The concept isn’t new, but each?year, designers delight us with a fresh interpretation of wearable art. MARIE KELLY has designs on more than one masterpiece this season.
Designers often treat their clothes as garments and more as blank canvases. This is not new to SS16. As far back as 1937, Italian fashion designer Elsa Schiaparelli collaborated with Salvador?Dal? on a fantastical lobster-print gown of silk organza and synthetic horsehair. During his tenure at Louis Vuitton, Marc Jacobs collaborated with renowned artists such as Stephen Sprouse and Takashi Murakami on accessories for the French fashion house.
But these days, the fusion of fashion and art is commonplace, and doesn’t have to involve a collaboration. Designers from Lanvin to Marni have become masters of a kind of “painterly” aesthetic, creating pieces worthy of being hung on a gallery wall, while Dries Van Noten is recognised as an unqualified print master. His jacquard patterns, peacock plumage designs and Art Deco-inspired motifs are celebrated well beyond the boundaries of the fashion community. Indeed in 2014, a retrospective of the Belgian designer’s work was celebrated at the?Mus?e des Arts D?coratifs in Paris.
His designs were displayed alongside those artists who have inspired him, from Rothko to Hirst. This trend works in reverse too. Irish artist Helen Steele has moved seamlessly into fashion design since 2010, when she collaboratd with Harvey Nichols on its SS10 show. In 2011, she and fashion designer Joanne Hynes created a capsule collection called Les Guerriers, which featured kaleidoscopic prints from Steele’s archive.
Last year, artist Hazel Greene won Accessory Designer of the Year at the Irish Fashion ?Innovation Awardsd for her silk print scarves, while Jennifer Rothwell’s commemorative 1916 menswear prints are inspired by stained glass artist Harry Clarke.
Like every trend that begins on the international catwalks, wearable art has been filtering down to the high street for some time.
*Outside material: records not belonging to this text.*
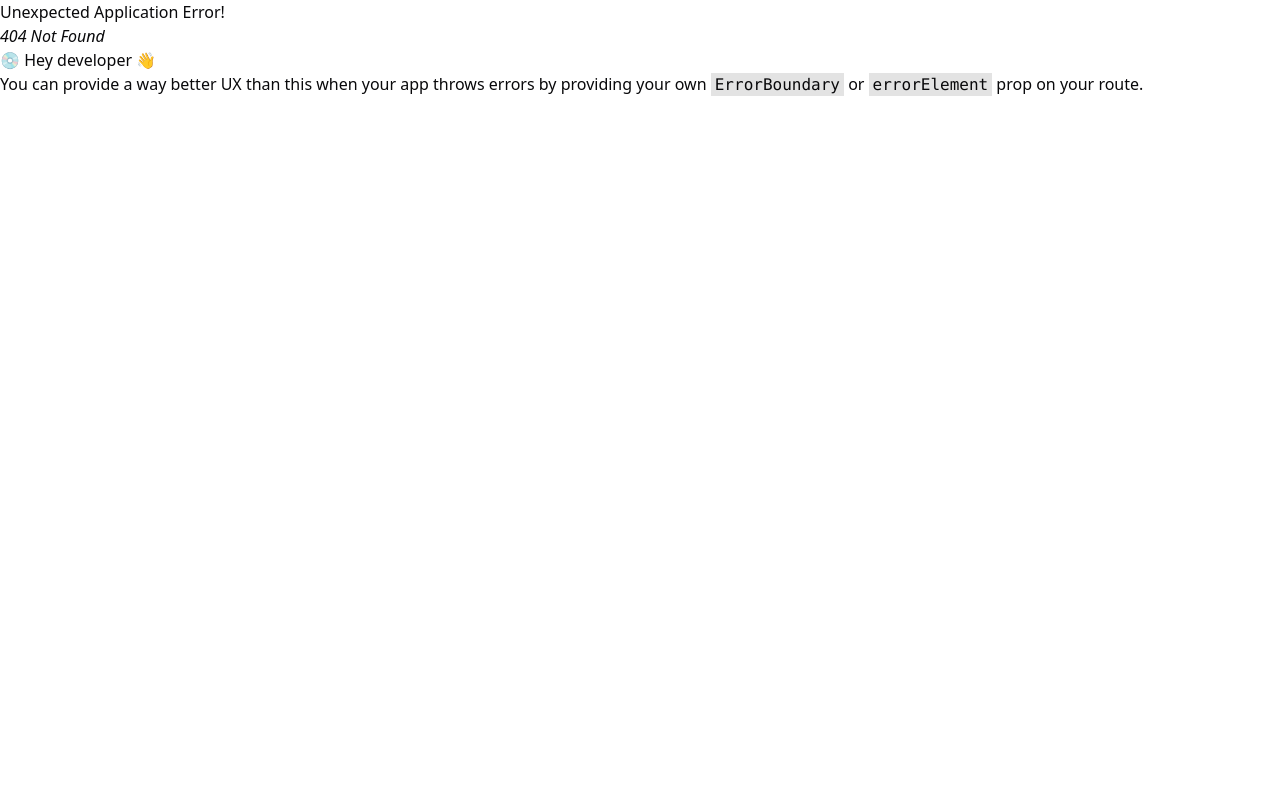
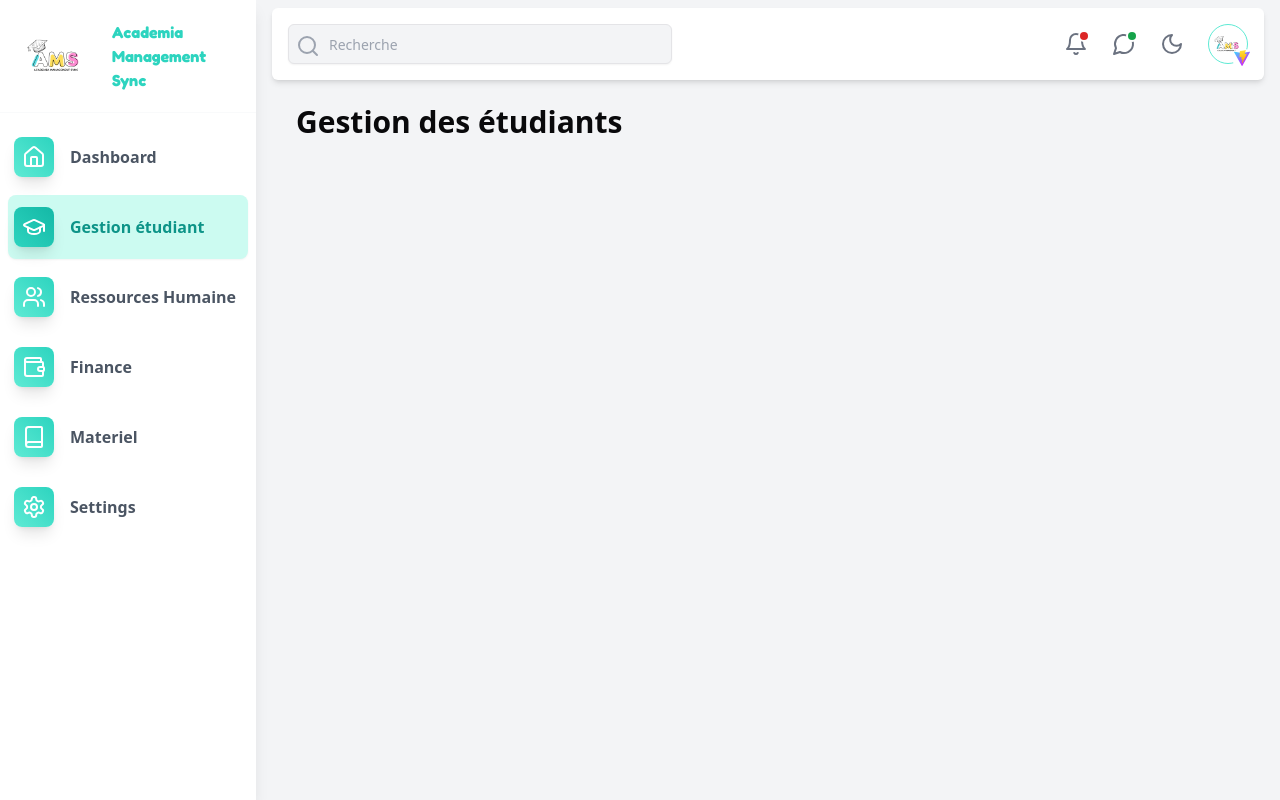
Before and after one commit to AureDulvresse/app.ams.io, a React (Vite) app: page /students in a window 1280 px wide. Before the commit this address had no page. Built offline with nearby package versions, Linux system fonts and the light colour scheme.

Commit message:
student module encours

```diff
--- a/src/App.tsx
+++ b/src/App.tsx
@@ -1,10 +1,15 @@
 import { createBrowserRouter, RouterProvider } from "react-router-dom";
 import DashboardPage from "./pages/DashboardPage";
+import StudentPage from "./pages/modules/StudentPage";
 
 const router = createBrowserRouter([
   {
     path: "/",
     element: <DashboardPage />,
+  },
+  {
+    path: "/students",
+    element: <StudentPage />,
   },
 ]);
 
--- /dev/null
+++ b/src/components/Students.tsx
@@ -0,0 +1,15 @@
+import React from "react";
+
+const Students: React.FC = () => {
+  return (
+    <div className="p-6">
+      <h2 className="text-3xl font-bold mb-6">Gestion des étudiants</h2>
+
+          <div className="grid grid-cols-1 md:grid-cols-2 lg:grid-cols-3 gap-6">
+
+      </div>
+    </div>
+  );
+};
+
+export default Students;
--- /dev/null
+++ b/src/pages/modules/StudentPage.tsx
@@ -0,0 +1,20 @@
+import Navbar from "@/components/partials/Navbar";
+import Sidebar from "@/components/partials/Sidebar";
+import Students from "@/components/Students";
+import React from "react";
+
+const StudentPage: React.FC = () => {
+  return (
+    <div className="flex min-h-screen">
+      <Sidebar />
+      <div className="flex-1 flex flex-col px-4 py-2 bg-gray-100 ml-64">
+        <Navbar />
+        <main className="flex-1">
+          <Students />
+        </main>
+      </div>
+    </div>
+  );
+};
+
+export default StudentPage;
```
Artist Jeff Koons collaborated with mass market retailer H&M in 2014, while iconic denim brand J Brand released a gradient spray-painted style of jean designed by contemporary American artist Rob Pruitt the same year.
If fashion designers are inspired to create sartorial works of art by the artist whose pieces they most admire, it’s not suprising that many women, myself among them, are drawn to the same aesthetic, whether shopping for clothes or art. The Tony O’Malley print that hangs above my bed, for instance, is an abstract painting that I’d happily transfer onto a silk dress, while the Felim Egan watercolours in my living room would translate onto a cashmere top or tshirt. On seeing Pucci’s SS16 show, it reminded me first and foremost of an Eric Patton landscape that I love and made me covet a piece from the collection more than I might have otherwise.
This season, Lanvin, Acne and Pucci have embraced the trend with gusto, but in very different guises, the former reimagining urban art influences while the latter, soft toned impressionist prints. At Viktor & Rolf it all about shape, with silhouettes unapologetically sculptural – perhaps more art for arts sake than wearable art. But if you can pull off one of their Picasso-inspired modular dresses, go for it. Me? I’ll be channeling a more subtle take on the trend – Christopher Kane for my wardrobe and Ciar?n?Lennon for my wall.
This article originally appeared in the April issue of IMAGE – on shelves now.